■ **Exercise goal**
Among these records, which lines include "category"? Copy them out.

■ **Supplied records**
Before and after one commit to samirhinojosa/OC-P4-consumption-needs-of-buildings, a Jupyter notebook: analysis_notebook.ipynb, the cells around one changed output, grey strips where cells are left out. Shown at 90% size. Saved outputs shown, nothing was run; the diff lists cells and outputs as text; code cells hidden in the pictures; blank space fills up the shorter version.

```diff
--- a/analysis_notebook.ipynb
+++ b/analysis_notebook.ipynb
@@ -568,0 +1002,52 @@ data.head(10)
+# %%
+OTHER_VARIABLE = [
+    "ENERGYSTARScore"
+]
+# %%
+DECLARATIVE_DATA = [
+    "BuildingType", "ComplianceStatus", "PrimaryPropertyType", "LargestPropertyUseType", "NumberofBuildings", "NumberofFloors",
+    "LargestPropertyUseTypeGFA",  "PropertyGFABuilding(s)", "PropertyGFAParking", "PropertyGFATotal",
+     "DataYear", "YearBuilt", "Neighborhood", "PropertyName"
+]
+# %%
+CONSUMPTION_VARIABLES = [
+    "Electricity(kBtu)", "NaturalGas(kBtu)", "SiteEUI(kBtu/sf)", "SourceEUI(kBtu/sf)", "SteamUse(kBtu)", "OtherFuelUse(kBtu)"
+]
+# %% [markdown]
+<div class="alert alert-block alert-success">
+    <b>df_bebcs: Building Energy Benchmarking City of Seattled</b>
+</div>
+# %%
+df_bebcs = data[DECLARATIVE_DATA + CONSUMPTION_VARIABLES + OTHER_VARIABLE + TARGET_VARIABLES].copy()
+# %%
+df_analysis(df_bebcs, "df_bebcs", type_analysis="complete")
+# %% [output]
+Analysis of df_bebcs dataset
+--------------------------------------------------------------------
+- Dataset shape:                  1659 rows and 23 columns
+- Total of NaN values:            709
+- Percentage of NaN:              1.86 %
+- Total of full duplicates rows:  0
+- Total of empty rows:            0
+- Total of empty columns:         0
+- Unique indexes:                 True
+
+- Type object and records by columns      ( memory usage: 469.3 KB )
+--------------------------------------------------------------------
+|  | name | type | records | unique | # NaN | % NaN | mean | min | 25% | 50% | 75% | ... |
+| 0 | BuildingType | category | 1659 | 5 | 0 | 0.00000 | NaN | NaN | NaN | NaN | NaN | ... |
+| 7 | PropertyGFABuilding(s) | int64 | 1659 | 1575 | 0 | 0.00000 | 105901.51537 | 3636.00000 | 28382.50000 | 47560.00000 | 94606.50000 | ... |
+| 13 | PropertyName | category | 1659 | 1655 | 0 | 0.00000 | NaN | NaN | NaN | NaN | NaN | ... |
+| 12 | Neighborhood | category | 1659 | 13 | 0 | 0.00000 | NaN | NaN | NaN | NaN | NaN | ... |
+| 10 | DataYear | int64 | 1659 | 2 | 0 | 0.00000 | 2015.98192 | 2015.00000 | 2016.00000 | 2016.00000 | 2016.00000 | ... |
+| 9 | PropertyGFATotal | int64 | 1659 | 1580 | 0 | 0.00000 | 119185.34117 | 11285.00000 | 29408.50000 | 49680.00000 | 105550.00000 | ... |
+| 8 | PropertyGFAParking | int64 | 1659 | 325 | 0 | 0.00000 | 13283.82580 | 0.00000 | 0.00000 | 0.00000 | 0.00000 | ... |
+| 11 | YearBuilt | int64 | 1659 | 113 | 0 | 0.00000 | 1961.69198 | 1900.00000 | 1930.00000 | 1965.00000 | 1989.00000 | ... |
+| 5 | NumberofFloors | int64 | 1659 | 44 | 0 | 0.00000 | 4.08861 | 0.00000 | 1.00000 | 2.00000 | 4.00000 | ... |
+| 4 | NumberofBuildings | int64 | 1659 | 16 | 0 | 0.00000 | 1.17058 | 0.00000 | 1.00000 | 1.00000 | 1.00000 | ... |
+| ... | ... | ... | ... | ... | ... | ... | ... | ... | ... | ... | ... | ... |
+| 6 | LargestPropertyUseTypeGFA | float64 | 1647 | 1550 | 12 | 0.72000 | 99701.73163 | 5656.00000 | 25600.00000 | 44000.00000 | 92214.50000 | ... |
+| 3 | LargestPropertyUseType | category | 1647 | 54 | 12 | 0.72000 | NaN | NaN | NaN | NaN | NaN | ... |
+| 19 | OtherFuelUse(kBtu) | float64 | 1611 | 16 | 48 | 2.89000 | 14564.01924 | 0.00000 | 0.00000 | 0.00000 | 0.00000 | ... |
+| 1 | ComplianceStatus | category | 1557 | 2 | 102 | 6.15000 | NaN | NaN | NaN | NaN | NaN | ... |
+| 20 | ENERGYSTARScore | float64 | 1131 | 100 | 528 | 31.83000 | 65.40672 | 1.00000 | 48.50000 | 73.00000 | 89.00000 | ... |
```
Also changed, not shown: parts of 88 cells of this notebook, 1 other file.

■ **Answer below**
+| 0 | BuildingType | category | 1659 | 5 | 0 | 0.00000 | NaN | NaN | NaN | NaN | NaN | ... |
+| 13 | PropertyName | category | 1659 | 1655 | 0 | 0.00000 | NaN | NaN | NaN | NaN | NaN | ... |
+| 12 | Neighborhood | category | 1659 | 13 | 0 | 0.00000 | NaN | NaN | NaN | NaN | NaN | ... |
+| 3 | LargestPropertyUseType | category | 1647 | 54 | 12 | 0.72000 | NaN | NaN | NaN | NaN | NaN | ... |
+| 1 | ComplianceStatus | category | 1557 | 2 | 102 | 6.15000 | NaN | NaN | NaN | NaN | NaN | ... |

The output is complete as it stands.